→ EXERCISE REQUIREMENTS
Read the records below and report each line in which "matrix" occurs.

--- SUPPLIED RECORDS Enclosed Below ---

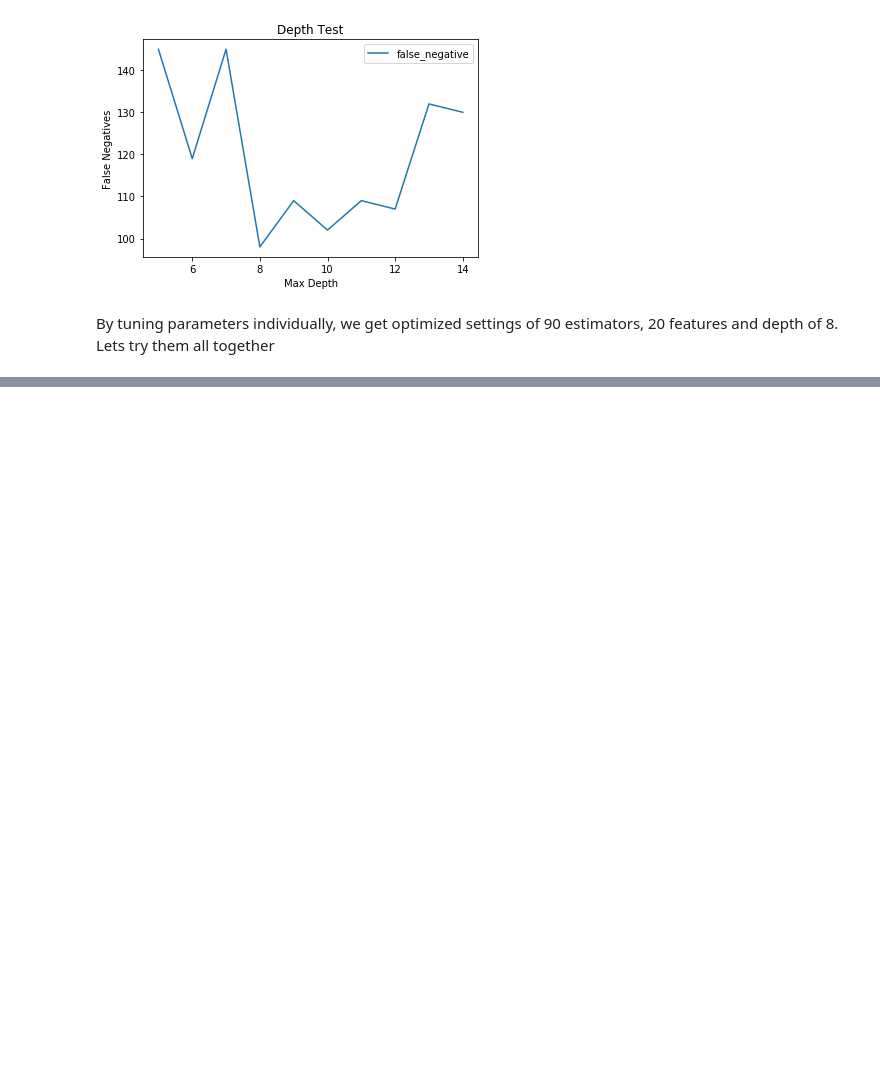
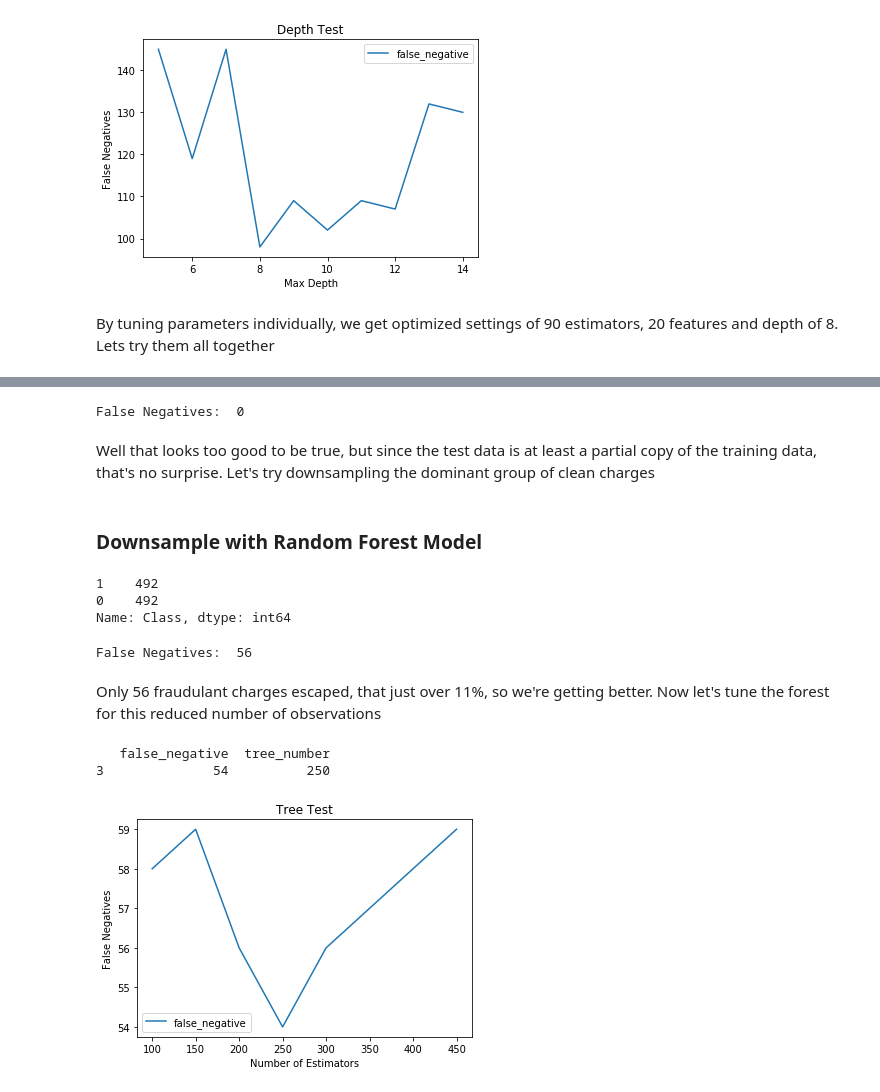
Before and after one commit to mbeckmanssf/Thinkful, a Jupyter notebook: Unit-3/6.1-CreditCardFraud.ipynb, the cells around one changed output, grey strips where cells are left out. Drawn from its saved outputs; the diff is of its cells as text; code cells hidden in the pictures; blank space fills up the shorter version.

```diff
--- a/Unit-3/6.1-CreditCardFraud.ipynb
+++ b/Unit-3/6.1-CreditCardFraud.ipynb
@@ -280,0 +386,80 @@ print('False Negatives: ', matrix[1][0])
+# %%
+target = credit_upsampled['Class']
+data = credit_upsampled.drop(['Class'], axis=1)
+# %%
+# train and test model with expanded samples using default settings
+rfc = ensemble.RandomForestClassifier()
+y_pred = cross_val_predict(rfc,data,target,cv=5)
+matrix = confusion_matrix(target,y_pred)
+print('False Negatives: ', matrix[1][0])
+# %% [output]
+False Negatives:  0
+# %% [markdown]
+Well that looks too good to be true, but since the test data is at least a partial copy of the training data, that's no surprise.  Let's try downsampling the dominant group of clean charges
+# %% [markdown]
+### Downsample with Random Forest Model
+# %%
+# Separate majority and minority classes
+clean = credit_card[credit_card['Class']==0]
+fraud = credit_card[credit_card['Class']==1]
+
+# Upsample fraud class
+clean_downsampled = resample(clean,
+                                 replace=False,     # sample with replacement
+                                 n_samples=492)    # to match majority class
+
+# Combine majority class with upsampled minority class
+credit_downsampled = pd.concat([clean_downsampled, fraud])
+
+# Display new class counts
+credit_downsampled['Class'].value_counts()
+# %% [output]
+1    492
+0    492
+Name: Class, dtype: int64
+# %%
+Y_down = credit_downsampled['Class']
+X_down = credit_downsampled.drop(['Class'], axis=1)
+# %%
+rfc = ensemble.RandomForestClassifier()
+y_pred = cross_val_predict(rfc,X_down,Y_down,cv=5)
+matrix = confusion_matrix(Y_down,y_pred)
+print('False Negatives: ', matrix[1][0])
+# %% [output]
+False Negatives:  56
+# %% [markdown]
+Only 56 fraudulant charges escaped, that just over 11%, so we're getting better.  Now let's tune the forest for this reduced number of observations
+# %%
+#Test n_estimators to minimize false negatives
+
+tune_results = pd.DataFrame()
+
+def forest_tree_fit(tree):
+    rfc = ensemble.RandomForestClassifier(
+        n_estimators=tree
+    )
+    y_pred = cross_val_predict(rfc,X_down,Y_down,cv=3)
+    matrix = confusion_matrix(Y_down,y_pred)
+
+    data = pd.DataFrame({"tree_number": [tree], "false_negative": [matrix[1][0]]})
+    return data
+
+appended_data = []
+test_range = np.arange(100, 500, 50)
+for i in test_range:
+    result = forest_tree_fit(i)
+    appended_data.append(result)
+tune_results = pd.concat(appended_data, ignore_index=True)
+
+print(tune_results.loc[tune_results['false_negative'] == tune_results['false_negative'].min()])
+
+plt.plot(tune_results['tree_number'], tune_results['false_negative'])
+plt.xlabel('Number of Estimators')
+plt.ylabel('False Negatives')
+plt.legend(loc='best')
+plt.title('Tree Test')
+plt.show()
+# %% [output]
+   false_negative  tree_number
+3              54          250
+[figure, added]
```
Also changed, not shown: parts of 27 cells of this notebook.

--- End of Enclosed SUPPLIED RECORDS ---
--- SUPPLIED RECORDS Enclosed Below ---

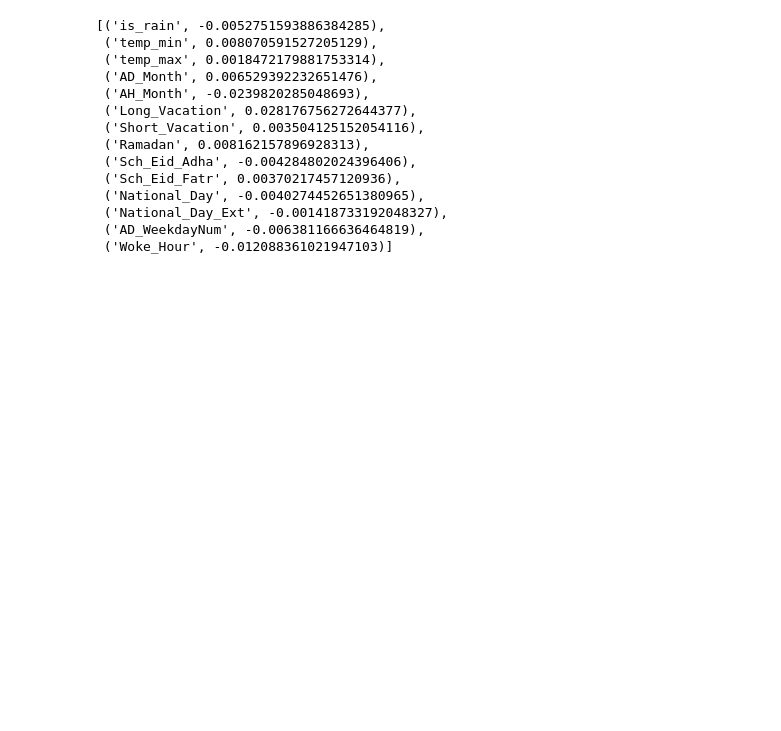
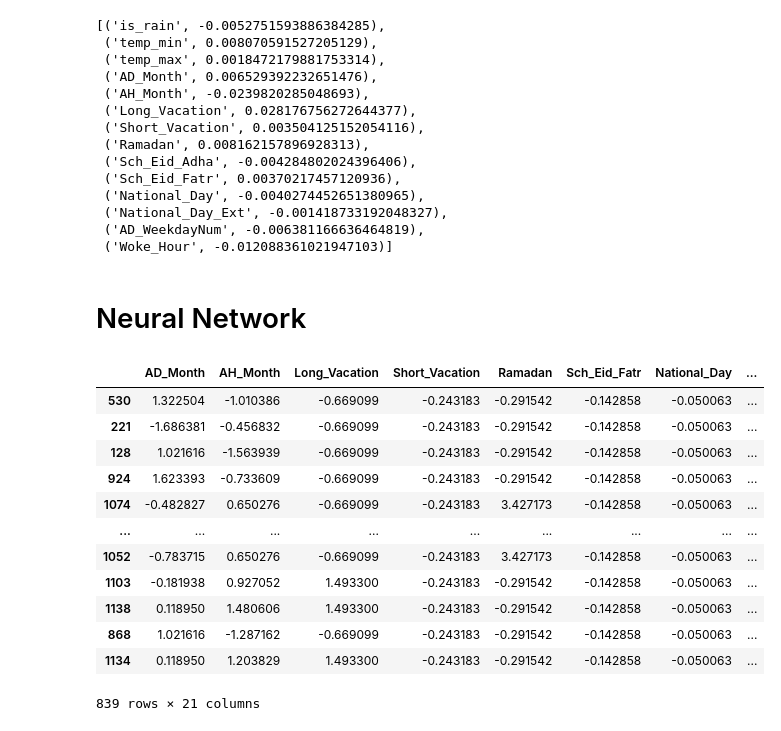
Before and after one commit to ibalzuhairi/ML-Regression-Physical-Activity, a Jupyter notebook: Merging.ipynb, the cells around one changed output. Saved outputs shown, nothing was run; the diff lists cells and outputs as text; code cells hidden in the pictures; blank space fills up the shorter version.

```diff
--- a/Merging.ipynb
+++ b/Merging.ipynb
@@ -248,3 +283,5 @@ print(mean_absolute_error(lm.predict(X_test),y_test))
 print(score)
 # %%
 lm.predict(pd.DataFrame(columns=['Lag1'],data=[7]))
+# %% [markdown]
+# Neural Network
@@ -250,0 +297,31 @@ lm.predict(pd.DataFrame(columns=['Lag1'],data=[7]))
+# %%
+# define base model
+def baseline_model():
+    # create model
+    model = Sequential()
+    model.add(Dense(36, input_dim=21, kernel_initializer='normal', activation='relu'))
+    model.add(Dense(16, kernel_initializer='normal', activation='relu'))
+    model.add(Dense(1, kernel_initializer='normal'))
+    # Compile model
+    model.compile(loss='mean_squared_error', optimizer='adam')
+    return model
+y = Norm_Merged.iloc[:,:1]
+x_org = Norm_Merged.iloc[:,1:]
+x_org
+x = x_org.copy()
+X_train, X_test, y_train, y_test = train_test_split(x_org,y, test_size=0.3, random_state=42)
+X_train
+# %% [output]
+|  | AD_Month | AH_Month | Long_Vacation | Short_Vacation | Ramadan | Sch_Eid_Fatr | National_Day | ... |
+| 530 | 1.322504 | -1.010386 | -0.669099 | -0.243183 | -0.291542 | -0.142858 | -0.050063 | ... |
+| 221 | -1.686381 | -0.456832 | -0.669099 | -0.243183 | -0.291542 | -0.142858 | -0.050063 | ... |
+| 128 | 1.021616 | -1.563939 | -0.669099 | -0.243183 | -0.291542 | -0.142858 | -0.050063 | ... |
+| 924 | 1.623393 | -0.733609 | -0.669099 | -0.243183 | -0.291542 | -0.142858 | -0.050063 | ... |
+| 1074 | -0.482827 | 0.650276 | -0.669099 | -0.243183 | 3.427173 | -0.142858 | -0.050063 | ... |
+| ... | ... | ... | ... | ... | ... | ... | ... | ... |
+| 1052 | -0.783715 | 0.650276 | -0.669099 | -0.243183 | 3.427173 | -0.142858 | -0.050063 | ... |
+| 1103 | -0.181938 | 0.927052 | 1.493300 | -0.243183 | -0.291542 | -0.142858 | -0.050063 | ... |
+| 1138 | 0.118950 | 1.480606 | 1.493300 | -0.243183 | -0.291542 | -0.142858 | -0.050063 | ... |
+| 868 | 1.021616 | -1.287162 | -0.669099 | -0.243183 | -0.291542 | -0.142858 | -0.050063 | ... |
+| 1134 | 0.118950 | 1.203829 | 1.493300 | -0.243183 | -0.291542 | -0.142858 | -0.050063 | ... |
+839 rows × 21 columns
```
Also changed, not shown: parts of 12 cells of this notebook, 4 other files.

--- End of Enclosed SUPPLIED RECORDS ---

→ RESPONSE
@@ -280,0 +386,80 @@ print('False Negatives: ', matrix[1][0])
+matrix = confusion_matrix(target,y_pred)
+print('False Negatives: ', matrix[1][0])
+matrix = confusion_matrix(Y_down,y_pred)
+print('False Negatives: ', matrix[1][0])
+    matrix = confusion_matrix(Y_down,y_pred)
+    data = pd.DataFrame({"tree_number": [tree], "false_negative": [matrix[1][0]]})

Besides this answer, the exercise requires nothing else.